START Supplied entries
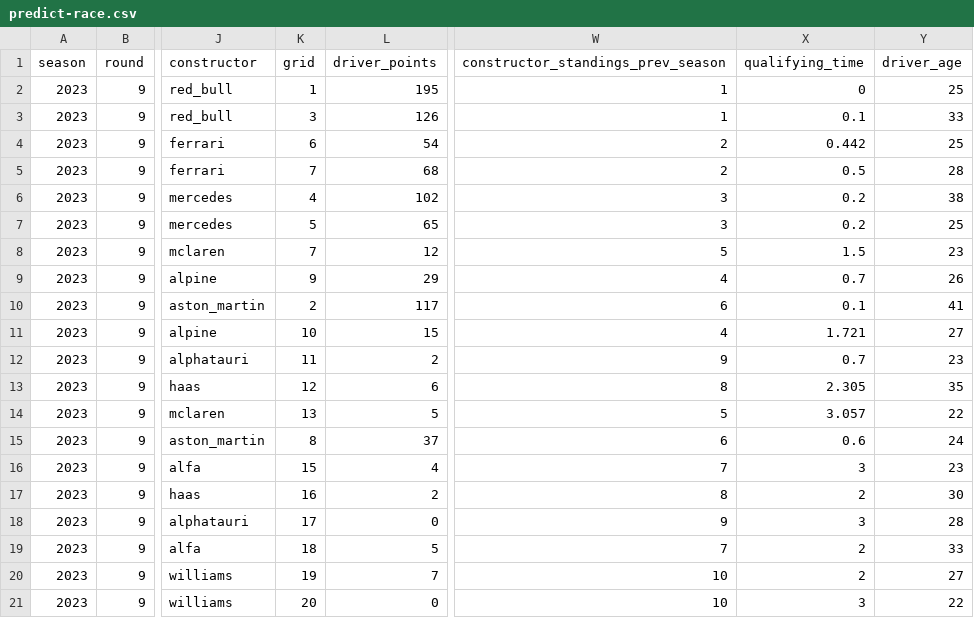
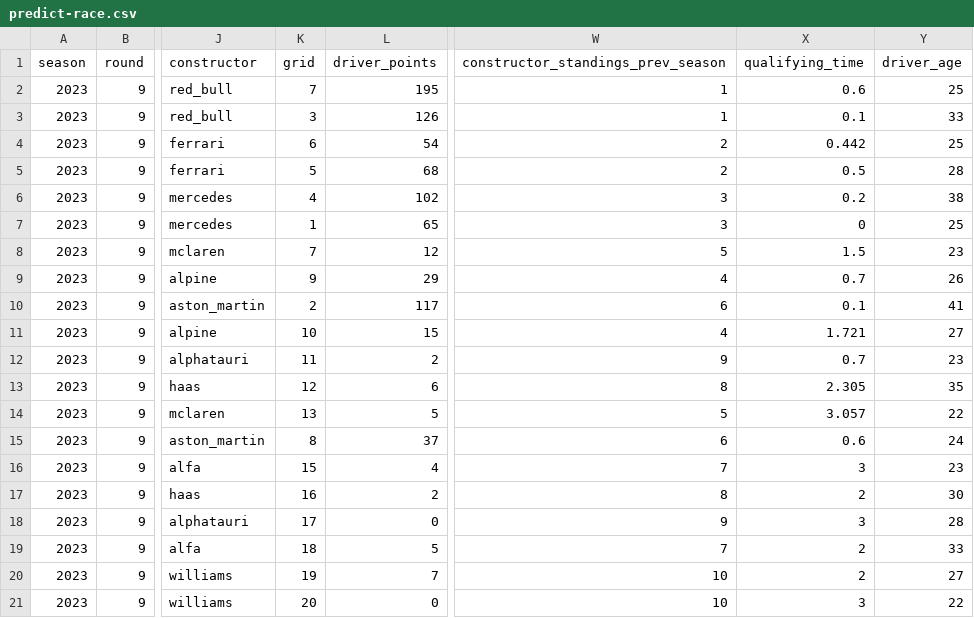
Before and after one commit to DemandredEng/F1-Predictor, a CSV file: Predict/predict-race.csv, drawn as a sheet; only a part is shown, gaps mark what is left out; the diff names each change by its address in the sheet, - before the commit and + after, or states it on an @@ line.

```diff
--- a/Predict/predict-race.csv
+++ b/Predict/predict-race.csv
-K2 (grid): 1
+K2 (grid): 7
-X2 (qualifying_time): 0
+X2 (qualifying_time): 0.6
-K5 (grid): 7
+K5 (grid): 5
-K7 (grid): 5
+K7 (grid): 1
-X7 (qualifying_time): 0.2
+X7 (qualifying_time): 0
```
Also changed, not shown: 1 other file.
END Supplied entries
Please print the entries shown above again, exactly, and skip the pictures.

Before and after one commit to DemandredEng/F1-Predictor, a CSV file: Predict/predict-race.csv, drawn as a sheet; only a part is shown, gaps mark what is left out; the diff names each change by its address in the sheet, - before the commit and + after, or states it on an @@ line.

```diff
--- a/Predict/predict-race.csv
+++ b/Predict/predict-race.csv
-K2 (grid): 1
+K2 (grid): 7
-X2 (qualifying_time): 0
+X2 (qualifying_time): 0.6
-K5 (grid): 7
+K5 (grid): 5
-K7 (grid): 5
+K7 (grid): 1
-X7 (qualifying_time): 0.2
+X7 (qualifying_time): 0
```
Also changed, not shown: 1 other file.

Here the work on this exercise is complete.